Vanilla Cured

I don't know what happened to June, but I think I ate it. It was full of bright green flavors, crisp days filled with sunlight, evenings that were as sweet and fragrant as a mountain primrose. It was strawberry rhubarb pie and baby arugula and French radishes and citrusy spruce tips. June was truly tangy and sweet and tart. Now that it's July we can safely say it's "Grill O'clock." Gone are the tender and sweet moments of early summer replaced by the flavor-packed, juicy and char-grilled days of July.

July is hot and humid in Boston: my days are spent in a sweaty frenzy and my nights (sans air conditioning) are spent tangled in a strange mass of sheets and feverish dreams. I feel, in fact, quite like the vanilla pods at the start of their special curing process, when escaping the heat is never really an option:

 "During the sweating period, which may last for ten to twenty days, the pods are spread in the sun daily for several hours until hot and are then folded in blankets to sweat until the following morning." (p. 460 The Book of Spices)

Unlike the vanilla pods, which start out green and turn brown, wrinkly and deeply fragrant during their curing process, I find that I just grow more and more eager for a cold shower and a breezy sundress. While I'm delighted to learn more and write about vanilla, I know I won't do it justice here, tonight, in my sweaty and sticky Monday night vanilla obsession. This one is going to take a few more blog entries, a few more explorations, a few more vanilla-infused evenings where I breathlessly consider the history and present day usage of this mysterious and economically important orchid-fruit.

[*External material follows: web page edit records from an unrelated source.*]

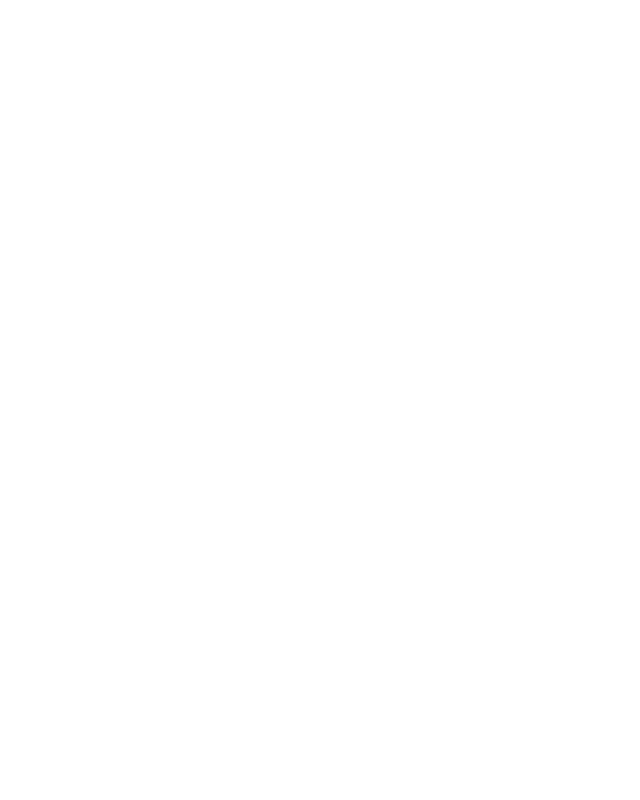
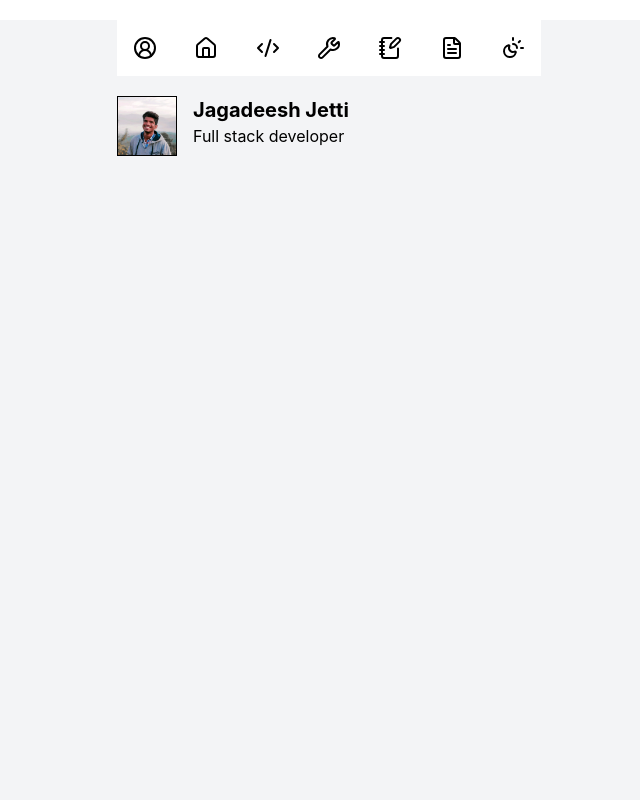
Before and after one commit to Jagadeesh-Jetti/Portfolio26, a React (Vite) app: page /bio in a window 1280 px wide. Before the commit this address had no page. Shown: the top 800 px of the page, without its empty margins (311-951 px from the left). Built offline with nearby package versions, Linux system fonts and the light colour scheme.

Commit message:
feat: did bio page setup

```diff
--- a/src/App.jsx
+++ b/src/App.jsx
@@ -5,12 +5,14 @@
 import { Blogs } from './pages/Blogs';
 import { Skills } from './pages/Skills';
 import { Resume } from './pages/Resume';
+import { Bio } from './pages/Bio';
 
 function App() {
   return (
     <div className="bg-gray-100">
       <Routes>
         <Route element={<AppLayout />}>
+          <Route path="/bio" element={<Bio />} />
           <Route path="/" element={<Home />} />
           <Route path="/projects" element={<Projects />} />
           <Route path="/skills" element={<Skills />} />
--- a/src/components/header/TopHeader.jsx
+++ b/src/components/header/TopHeader.jsx
@@ -6,7 +6,7 @@
   const navigate = useNavigate();
   return (
     <div className="flex justify-between my-5 p-4 bg-white">
-      <div>
+      <div onClick={() => navigate('/bio')}>
         <CircleUserRound />
       </div>
       <div onClick={() => navigate('/')}>
--- /dev/null
+++ b/src/pages/Bio.jsx
@@ -0,0 +1,17 @@
+import jaggu from '../assets/jaggu.jpg';
+
+export const Bio = () => {
+  return (
+    <div className="h-screen">
+      <div className="flex gap-4">
+        <div className="bg-gray-50 h-15 w-15 border">
+          <img src={jaggu} />
+        </div>
+        <div>
+          <div className="text-xl font-bold">Jagadeesh Jetti</div>
+          <div>Full stack developer</div>
+        </div>
+      </div>
+    </div>
+  );
+};
```
Also changed, not shown: src/assets/jaggu.jpg (added).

So I won't write a comprehensive history of vanilla with its origins in the damp forests of Central Amercia, nor will I draw you a diagram of the chemical composition of vanillin, the organic compound responsible for the flavor we know and love which is only produced as a result of curing these special orchid fruits, nor will I divulge all the facts related to imitation vanilla products (including ones made from wood or toxic ones now banned by the FDA) or even the process by which true vanilla extract is made. Tonight is not the night for all of that. And it's not the night for "Eggnog Mexicana," or even "Vanilla Cottage Cheese Cupcakes" (found on p. 464 of my newly acquired Book of Spices published in 1969) because both eggnog and cottage cheese should be illegal products to consume during the month of July. But I WILL give you a recipe that is, I think, my all-time favorite vanilla recipe.

Grilled Pineapple with Vanilla-Saffron Syrup 

This recipe is so simple it's almost silly, but it's not necessarily a flavor combination everyone might be familiar with. Something about the tart and tropical flavors of pineapple is complimented perfectly with the comforting and rich flavors of vanilla. Earthy saffron balances out the equation, bridging the high-pitched acidity of the pineapple with the rich base-notes of vanilla. And grilling caramelizes the sugars, which makes the whole shebang just fantastic. I strongly recommend using a piece of a real vanilla pod for this recipe!
For the syrup:

1 cup sugar
1 cup water
pinch of saffron
1" piece of vanilla pod (or 1  TB vanilla extract)

Bring all the ingredients to a boil on the stove. Once it's reached a boil, turn off the heat and cover, allowing the saffron and vanilla to steep while you prepare the pineapple (let steep at least 20 minutes). Can be made a day ahead and chilled.

For the pineapple:

Cut the pineapple in half lengthwise, and then two more times, so you end up with long strips of pineapple. Cut off the tough core but leave the rind on.

Grill on both sides until pineapple is golden and the sugars have started to caramelize.

Place grilled pineapple on a platter and pour the sauce over top.


  1. This recipe is bing-bango easy to make and super delicious! Thanks for offering it!

  2. Wow, this is really delicious to look at! Putting it with vanilla is great! I love vanillas! The aroma, the taste, is perfect! Don't you know that vanilla brought by Herman Cortes to Europe from Mexico around 1520. For more information,